In 1972 they managed to crystalize the active compound of Artemisia and they called it artemisinin. Meanwhile, the American scientists, that had heard rumors of the new antimalaria drug, were eagerly searching for the plant, which they finally found on the banks of the Potomac River, right in the middle of Washington D.C.!

In 1981, the WHO and the World Bank reunited the Chinese experts with European and American colleagues in Beijing.  Soon after, artemisinin was successfully used in campaigns to control malaria in Asia and Africa. Artemisinin, in combination with other malaria drugs, has proved to be the most efficient treatment against malaria, allowing a 50% reduction in deaths during the last decade.   

Artemisinin, in combination with other malaria drugs, has proved to be the most efficient treatment against malariaHowever, due to the challenges of treating all infected persons and the lack of an effective vaccine, malaria remains a major public health problem and is responsible for 200 million infections and half a million deaths per year, most of them in Africa and particularly among children under the age of five.  

In addition to its antimalarial activity, artemisinin and its derivatives are being investigated for their potential use in some types of cancer, as anti-inflammatory drugs, and their effect on virus and other parasites. 

Thus, despite provoking the death of millions of people, the Vietnam War also led to the discovery of artemisinine, that has saved the lives of millions of people infected with malaria.  

Despite provoking the death of millions of people, the Vietnam War also led to the discovery of artemisinin, that has saved the lives of millions of people infected with malariaThis marvelous story that illustrates the value of scientific research has concluded with the reception of the 2015 Nobel Prize in Medicine by Professor Youyou Tu, 85 years-old, together with two scientists that discovered ivermectin, a drug that has contributed to the elimination of another poverty-associated parasitic disease: onchocerciasis. 

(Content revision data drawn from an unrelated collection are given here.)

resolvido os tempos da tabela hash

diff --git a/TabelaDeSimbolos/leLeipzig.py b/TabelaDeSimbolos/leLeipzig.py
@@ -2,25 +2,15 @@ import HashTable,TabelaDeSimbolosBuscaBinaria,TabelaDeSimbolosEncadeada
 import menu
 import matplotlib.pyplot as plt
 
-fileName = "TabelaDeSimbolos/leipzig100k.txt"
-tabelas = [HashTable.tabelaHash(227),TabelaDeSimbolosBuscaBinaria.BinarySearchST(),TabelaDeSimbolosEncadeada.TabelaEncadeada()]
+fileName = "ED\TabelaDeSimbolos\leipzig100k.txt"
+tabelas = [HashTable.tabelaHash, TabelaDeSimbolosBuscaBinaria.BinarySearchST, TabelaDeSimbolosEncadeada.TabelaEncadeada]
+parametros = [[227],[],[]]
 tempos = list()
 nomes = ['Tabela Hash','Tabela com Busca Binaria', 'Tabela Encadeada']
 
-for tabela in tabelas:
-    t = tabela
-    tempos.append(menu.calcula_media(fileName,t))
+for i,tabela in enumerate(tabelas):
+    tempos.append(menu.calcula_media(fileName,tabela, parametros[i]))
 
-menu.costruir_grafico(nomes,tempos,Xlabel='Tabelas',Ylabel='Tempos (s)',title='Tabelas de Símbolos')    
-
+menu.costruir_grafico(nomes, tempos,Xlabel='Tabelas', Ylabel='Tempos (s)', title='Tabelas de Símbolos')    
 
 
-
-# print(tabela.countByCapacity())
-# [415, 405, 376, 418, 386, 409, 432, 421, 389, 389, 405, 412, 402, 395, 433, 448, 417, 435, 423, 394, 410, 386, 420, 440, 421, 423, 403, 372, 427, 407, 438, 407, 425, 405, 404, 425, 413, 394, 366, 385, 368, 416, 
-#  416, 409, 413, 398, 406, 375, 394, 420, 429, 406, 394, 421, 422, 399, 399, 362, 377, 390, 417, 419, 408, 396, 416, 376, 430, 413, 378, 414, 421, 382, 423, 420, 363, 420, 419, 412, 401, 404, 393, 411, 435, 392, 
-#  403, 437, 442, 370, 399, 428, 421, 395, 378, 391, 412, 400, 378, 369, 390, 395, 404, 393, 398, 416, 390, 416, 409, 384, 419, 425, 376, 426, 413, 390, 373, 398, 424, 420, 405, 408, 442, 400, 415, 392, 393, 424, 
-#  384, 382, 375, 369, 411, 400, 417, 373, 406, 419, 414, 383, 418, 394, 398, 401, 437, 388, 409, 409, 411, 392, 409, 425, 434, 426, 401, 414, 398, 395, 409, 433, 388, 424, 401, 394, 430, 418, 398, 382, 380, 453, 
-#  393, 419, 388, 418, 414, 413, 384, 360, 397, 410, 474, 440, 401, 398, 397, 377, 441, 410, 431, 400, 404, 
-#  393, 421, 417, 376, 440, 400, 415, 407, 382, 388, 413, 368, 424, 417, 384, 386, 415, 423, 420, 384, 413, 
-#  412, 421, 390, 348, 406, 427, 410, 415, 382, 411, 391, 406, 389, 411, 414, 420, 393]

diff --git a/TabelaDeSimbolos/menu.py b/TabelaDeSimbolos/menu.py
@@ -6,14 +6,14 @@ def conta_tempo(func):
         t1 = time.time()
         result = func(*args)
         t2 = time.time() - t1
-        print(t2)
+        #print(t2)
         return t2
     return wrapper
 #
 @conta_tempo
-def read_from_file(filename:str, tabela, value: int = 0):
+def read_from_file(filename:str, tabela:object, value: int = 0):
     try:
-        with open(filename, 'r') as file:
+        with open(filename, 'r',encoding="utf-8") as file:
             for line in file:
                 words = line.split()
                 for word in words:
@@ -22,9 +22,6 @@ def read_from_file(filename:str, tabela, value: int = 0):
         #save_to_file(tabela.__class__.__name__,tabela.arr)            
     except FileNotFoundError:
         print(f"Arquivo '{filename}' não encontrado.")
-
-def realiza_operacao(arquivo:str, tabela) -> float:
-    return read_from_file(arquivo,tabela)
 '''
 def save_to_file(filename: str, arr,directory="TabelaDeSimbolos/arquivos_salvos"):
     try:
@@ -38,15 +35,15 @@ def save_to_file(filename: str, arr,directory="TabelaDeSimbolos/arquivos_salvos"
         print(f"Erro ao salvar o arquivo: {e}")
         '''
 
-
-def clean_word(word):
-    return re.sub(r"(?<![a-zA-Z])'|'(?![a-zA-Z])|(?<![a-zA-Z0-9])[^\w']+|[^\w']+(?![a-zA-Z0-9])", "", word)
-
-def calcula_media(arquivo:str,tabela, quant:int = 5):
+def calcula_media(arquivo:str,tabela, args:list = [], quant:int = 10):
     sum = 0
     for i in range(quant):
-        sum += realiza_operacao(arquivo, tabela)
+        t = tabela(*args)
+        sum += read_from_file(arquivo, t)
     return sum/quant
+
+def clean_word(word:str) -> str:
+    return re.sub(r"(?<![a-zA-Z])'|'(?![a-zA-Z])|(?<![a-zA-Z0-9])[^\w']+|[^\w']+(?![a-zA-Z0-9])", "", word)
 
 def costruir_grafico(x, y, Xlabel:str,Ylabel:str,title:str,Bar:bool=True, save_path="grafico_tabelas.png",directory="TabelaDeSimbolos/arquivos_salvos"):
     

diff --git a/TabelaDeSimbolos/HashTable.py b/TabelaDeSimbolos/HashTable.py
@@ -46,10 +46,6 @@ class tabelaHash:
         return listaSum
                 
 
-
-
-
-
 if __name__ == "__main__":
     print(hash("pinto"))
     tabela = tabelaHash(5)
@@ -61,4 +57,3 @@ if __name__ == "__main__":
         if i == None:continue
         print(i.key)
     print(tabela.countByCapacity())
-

Professor Youyou Tu is known in her country as the “three-times no” scientist: no PhD, no postgraduate studies abroad and not a member of the Chinese Academy of Sciences – as they say, no-one is a prophet in their own land!. I would add another “no”: she has no scientific publications in english.  

Artemisinin, in combination with other malaria drugs, has proved to be the most efficient treatment against malariaThe Nobel Committee stated: “The discoveries made by the Awardees have provided humankind with powerful new means to combat these debilitating diseases that affect hundreds of millions of people annually. The consequences in terms of improved human health and reduced suffering are immeasurable».


This is a response to: